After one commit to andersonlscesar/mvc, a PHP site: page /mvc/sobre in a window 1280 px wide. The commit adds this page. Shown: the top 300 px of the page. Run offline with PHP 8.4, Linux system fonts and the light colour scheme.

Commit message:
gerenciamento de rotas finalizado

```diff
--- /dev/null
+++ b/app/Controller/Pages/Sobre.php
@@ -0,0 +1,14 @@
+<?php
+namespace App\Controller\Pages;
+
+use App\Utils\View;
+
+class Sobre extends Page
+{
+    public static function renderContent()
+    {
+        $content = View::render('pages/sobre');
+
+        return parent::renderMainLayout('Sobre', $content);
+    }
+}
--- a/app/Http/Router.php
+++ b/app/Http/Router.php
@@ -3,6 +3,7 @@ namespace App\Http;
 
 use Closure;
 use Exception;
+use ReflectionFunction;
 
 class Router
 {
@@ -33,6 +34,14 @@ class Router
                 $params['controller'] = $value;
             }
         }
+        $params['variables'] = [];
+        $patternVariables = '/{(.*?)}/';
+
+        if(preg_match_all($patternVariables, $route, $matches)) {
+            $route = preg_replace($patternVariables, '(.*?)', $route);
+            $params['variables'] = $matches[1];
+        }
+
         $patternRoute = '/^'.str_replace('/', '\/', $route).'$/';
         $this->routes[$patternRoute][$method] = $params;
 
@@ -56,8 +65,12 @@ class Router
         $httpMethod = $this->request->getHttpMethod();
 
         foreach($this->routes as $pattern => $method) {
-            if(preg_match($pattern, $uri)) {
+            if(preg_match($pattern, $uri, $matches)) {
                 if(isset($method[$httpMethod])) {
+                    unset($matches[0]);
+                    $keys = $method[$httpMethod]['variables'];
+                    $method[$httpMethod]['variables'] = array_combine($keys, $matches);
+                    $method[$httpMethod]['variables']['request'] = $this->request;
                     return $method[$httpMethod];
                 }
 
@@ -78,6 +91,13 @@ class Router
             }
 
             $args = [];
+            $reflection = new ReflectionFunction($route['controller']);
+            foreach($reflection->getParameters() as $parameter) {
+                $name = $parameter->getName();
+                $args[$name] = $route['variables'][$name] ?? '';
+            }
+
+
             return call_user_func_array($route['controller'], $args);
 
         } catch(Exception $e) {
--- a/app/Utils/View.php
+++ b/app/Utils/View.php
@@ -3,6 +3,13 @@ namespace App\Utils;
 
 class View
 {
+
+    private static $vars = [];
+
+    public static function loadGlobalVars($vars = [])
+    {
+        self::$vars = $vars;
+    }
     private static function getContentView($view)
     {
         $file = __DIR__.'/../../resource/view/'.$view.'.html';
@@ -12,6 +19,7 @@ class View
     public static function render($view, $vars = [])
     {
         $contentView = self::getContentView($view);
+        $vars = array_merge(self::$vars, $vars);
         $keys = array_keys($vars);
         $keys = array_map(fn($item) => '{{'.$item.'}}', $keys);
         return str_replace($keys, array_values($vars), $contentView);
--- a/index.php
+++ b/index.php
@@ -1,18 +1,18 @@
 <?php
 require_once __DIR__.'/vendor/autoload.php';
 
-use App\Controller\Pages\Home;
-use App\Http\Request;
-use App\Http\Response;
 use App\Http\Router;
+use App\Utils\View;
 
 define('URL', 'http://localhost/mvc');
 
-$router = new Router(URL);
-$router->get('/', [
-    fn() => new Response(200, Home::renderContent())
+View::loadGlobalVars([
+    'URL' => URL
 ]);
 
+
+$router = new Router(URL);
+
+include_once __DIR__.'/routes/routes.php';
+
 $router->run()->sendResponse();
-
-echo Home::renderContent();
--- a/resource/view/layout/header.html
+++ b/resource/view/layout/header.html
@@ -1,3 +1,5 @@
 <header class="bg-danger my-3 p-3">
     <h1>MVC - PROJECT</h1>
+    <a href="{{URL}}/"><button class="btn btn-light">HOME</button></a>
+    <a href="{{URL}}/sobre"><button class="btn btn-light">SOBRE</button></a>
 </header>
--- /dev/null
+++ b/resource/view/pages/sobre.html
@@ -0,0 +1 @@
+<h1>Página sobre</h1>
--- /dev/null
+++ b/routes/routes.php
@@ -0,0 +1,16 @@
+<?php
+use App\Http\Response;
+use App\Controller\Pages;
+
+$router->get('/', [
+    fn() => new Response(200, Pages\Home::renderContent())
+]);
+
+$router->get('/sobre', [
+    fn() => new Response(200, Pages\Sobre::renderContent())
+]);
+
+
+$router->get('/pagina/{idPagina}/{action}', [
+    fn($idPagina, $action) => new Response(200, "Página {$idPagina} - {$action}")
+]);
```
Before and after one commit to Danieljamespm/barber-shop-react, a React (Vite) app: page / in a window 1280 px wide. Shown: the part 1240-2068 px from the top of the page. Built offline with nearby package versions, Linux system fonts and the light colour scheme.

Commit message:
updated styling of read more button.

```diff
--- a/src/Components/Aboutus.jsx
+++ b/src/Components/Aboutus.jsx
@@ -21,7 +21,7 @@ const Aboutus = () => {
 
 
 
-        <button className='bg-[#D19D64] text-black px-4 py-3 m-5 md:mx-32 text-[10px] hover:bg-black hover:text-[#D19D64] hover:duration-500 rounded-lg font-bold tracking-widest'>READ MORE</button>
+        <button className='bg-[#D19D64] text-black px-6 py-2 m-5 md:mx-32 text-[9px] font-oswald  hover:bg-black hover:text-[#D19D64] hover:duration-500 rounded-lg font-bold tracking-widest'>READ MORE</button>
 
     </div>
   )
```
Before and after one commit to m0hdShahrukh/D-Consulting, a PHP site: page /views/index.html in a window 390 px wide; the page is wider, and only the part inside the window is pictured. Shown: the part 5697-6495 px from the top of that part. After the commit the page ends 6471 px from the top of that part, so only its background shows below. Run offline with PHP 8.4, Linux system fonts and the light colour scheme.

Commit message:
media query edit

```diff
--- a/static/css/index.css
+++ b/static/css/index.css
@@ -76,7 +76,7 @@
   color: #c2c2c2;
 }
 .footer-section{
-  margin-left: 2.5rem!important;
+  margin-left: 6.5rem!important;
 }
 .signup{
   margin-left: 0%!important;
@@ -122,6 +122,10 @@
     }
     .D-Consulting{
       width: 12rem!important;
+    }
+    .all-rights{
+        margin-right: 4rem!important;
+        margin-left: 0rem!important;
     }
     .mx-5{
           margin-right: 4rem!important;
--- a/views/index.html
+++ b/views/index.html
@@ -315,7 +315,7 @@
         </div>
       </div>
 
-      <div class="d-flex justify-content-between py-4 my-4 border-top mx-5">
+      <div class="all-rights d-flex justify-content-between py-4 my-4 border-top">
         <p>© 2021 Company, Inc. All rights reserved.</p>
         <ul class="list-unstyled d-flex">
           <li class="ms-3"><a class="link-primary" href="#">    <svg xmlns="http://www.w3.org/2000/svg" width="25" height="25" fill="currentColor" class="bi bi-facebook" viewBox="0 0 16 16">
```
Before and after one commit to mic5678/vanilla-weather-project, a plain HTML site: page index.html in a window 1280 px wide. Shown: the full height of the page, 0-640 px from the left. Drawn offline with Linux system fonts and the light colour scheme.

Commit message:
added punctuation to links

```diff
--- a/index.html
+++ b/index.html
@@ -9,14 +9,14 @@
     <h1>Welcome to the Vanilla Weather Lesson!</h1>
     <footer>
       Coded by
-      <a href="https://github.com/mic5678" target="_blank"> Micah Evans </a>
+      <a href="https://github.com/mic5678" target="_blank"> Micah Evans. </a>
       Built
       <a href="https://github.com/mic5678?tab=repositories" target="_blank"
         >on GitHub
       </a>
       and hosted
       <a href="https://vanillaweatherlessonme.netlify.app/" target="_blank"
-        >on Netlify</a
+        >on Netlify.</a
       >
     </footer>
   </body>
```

-------------------------

#### What you will do
Whenever a line in the records contains the word "views", copy that line.

#### Written reply
Before and after one commit to m0hdShahrukh/D-Consulting, a PHP site: page /views/index.html in a window 390 px wide; the page is wider, and only the part inside the window is pictured. Shown: the part 5697-6495 px from the top of that part. After the commit the page ends 6471 px from the top of that part, so only its background shows below. Run offline with PHP 8.4, Linux system fonts and the light colour scheme.
--- a/views/index.html
+++ b/views/index.html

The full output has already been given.